**TASK BRIEF**
Look through the lines below; wherever the word "xlsx" appears, copy that line.

(Revision tracking records)
= = =

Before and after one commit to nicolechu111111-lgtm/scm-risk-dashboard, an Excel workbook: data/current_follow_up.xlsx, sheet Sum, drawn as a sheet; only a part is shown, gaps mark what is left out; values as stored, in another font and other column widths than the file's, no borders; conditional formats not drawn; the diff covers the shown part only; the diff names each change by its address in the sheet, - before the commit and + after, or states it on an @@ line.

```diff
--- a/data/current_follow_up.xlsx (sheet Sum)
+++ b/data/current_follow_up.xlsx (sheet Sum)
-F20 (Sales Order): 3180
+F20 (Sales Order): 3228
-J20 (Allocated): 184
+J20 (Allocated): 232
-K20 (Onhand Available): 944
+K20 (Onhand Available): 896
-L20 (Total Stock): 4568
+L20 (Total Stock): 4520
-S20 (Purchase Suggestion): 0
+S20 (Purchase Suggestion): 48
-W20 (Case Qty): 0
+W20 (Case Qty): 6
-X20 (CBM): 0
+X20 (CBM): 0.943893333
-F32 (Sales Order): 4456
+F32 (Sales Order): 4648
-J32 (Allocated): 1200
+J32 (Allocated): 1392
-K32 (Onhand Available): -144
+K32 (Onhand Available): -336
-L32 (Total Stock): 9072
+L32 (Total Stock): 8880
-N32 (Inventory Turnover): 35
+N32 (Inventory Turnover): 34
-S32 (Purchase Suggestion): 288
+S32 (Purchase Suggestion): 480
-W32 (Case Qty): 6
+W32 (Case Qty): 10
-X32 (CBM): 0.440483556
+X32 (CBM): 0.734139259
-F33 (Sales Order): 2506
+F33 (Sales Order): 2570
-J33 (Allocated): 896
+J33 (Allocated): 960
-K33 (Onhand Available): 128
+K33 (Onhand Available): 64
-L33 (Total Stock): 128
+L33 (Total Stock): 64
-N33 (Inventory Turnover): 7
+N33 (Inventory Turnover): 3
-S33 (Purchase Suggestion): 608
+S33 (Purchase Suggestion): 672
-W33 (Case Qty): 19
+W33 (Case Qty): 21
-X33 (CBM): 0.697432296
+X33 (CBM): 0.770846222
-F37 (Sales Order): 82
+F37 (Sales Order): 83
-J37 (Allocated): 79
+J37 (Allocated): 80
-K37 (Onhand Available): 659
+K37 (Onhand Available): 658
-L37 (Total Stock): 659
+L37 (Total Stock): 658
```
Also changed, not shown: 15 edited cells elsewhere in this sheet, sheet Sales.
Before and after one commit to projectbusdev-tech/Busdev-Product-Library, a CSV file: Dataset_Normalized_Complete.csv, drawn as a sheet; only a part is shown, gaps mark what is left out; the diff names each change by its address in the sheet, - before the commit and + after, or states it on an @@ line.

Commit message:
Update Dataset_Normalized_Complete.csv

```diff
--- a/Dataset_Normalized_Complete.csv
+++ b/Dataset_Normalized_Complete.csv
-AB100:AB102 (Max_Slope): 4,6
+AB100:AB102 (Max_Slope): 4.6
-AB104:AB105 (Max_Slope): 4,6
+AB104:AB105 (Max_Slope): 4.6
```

= = =

**SOLUTION TO THIS PROBLEM**
Before and after one commit to nicolechu111111-lgtm/scm-risk-dashboard, an Excel workbook: data/current_follow_up.xlsx, sheet Sum, drawn as a sheet; only a part is shown, gaps mark what is left out; values as stored, in another font and other column widths than the file's, no borders; conditional formats not drawn; the diff covers the shown part only; the diff names each change by its address in the sheet, - before the commit and + after, or states it on an @@ line.
--- a/data/current_follow_up.xlsx (sheet Sum)
+++ b/data/current_follow_up.xlsx (sheet Sum)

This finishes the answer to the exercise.